▸ **Task statement**
Give the number of lines in this listing that contain "file", with no other words.

▸ **Excerpted records**
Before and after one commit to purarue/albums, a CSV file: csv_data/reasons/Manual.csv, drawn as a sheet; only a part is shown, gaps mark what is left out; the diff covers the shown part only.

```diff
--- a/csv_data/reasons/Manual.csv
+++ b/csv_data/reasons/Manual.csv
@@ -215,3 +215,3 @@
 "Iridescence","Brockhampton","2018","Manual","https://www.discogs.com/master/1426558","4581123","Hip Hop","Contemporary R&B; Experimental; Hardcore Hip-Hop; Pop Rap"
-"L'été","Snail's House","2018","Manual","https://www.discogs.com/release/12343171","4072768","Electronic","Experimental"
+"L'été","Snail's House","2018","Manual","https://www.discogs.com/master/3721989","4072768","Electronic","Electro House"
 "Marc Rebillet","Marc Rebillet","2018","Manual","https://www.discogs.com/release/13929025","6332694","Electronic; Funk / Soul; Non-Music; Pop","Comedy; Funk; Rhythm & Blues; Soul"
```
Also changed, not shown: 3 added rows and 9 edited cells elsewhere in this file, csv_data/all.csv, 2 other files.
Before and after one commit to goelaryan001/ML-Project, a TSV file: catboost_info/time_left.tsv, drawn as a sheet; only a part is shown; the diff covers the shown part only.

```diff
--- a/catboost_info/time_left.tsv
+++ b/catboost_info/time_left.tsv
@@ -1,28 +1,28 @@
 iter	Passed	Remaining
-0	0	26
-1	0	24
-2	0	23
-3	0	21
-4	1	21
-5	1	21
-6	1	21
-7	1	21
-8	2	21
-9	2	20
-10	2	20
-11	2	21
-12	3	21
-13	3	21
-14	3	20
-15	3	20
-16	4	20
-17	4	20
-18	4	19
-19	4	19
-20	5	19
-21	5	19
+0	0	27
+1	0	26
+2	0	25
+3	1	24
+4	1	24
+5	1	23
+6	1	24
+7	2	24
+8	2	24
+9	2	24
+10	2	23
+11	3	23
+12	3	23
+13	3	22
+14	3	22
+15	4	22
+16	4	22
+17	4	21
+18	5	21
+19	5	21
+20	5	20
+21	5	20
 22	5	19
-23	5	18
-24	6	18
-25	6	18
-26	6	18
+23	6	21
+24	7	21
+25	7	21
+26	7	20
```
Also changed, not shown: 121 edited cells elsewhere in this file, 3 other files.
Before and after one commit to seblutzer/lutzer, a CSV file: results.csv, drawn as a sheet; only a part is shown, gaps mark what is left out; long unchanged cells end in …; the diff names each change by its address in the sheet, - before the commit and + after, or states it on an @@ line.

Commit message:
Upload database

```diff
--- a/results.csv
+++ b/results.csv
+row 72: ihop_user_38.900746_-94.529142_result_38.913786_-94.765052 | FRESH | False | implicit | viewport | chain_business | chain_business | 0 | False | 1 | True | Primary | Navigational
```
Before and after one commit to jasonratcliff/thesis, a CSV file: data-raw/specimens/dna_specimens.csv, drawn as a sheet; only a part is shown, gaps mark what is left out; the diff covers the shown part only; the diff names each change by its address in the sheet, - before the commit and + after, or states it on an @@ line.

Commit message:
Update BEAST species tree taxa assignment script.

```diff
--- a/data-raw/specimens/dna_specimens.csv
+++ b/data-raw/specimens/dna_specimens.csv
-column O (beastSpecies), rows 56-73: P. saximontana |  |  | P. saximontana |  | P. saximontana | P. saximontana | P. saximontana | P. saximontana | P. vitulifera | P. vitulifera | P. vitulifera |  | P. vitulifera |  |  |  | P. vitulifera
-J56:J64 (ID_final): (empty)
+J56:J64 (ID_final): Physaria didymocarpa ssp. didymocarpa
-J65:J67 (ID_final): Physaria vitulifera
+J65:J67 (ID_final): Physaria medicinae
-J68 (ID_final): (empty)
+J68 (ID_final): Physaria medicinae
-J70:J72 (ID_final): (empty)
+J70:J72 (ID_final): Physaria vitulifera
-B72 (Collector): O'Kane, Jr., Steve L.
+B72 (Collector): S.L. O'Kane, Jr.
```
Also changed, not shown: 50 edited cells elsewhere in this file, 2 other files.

▸ **Finished task**
7